TASK TO CARRY OUT:
Report every line below that has the string "after" in it.

Records from a data collection:
++++++++++

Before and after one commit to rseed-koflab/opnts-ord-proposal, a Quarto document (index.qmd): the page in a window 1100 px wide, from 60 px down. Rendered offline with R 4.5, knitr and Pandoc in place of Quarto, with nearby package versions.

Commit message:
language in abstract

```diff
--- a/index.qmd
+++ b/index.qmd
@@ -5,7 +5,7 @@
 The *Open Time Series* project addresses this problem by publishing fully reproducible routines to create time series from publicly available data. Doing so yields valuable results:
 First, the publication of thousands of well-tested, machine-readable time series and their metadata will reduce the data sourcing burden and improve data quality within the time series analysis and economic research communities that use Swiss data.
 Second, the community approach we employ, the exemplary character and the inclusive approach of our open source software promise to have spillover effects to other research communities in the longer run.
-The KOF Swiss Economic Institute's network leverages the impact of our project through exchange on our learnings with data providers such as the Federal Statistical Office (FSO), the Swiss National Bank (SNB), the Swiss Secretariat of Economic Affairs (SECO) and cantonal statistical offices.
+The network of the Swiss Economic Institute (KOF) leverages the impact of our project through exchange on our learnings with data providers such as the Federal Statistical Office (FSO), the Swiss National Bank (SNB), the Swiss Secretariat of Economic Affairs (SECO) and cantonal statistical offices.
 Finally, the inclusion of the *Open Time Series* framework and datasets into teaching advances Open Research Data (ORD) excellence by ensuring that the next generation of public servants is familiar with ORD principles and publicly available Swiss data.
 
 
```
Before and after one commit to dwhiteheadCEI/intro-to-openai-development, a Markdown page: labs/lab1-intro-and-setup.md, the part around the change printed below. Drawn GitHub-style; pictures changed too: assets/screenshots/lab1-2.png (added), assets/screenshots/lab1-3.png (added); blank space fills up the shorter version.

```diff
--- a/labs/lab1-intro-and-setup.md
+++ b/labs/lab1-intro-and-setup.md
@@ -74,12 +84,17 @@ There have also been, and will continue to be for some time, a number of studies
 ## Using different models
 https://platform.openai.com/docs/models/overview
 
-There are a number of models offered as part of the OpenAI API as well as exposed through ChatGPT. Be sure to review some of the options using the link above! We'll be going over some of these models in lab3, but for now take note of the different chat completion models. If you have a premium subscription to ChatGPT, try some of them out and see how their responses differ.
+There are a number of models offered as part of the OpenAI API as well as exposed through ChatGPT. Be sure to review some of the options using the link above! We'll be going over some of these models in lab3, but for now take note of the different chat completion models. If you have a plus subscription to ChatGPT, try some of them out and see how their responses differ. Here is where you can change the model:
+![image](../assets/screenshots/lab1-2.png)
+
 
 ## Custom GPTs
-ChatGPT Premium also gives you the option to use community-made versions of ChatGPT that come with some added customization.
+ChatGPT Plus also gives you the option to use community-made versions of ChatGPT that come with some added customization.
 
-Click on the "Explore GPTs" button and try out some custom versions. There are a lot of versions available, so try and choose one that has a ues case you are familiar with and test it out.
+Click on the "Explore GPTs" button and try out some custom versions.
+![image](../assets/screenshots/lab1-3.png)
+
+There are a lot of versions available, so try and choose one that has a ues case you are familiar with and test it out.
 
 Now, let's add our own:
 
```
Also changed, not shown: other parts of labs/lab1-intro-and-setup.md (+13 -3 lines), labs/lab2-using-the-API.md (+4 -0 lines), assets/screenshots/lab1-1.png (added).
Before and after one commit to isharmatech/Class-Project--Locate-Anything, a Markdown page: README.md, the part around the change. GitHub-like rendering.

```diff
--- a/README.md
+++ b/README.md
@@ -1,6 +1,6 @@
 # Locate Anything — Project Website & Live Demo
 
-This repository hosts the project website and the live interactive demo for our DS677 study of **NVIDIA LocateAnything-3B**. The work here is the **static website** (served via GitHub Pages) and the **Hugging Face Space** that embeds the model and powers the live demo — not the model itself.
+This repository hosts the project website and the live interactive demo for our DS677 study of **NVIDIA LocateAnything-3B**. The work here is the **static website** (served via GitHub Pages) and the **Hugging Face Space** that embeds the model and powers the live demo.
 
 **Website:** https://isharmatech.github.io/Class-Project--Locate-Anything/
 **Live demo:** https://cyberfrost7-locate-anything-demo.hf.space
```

++++++++++

RESULT FOR THIS TASK:
Before and after one commit to rseed-koflab/opnts-ord-proposal, a Quarto document (index.qmd): the page in a window 1100 px wide, from 60 px down. Rendered offline with R 4.5, knitr and Pandoc in place of Quarto, with nearby package versions.
Before and after one commit to dwhiteheadCEI/intro-to-openai-development, a Markdown page: labs/lab1-intro-and-setup.md, the part around the change printed below. Drawn GitHub-style; pictures changed too: assets/screenshots/lab1-2.png (added), assets/screenshots/lab1-3.png (added); blank space fills up the shorter version.
Before and after one commit to isharmatech/Class-Project--Locate-Anything, a Markdown page: README.md, the part around the change. GitHub-like rendering.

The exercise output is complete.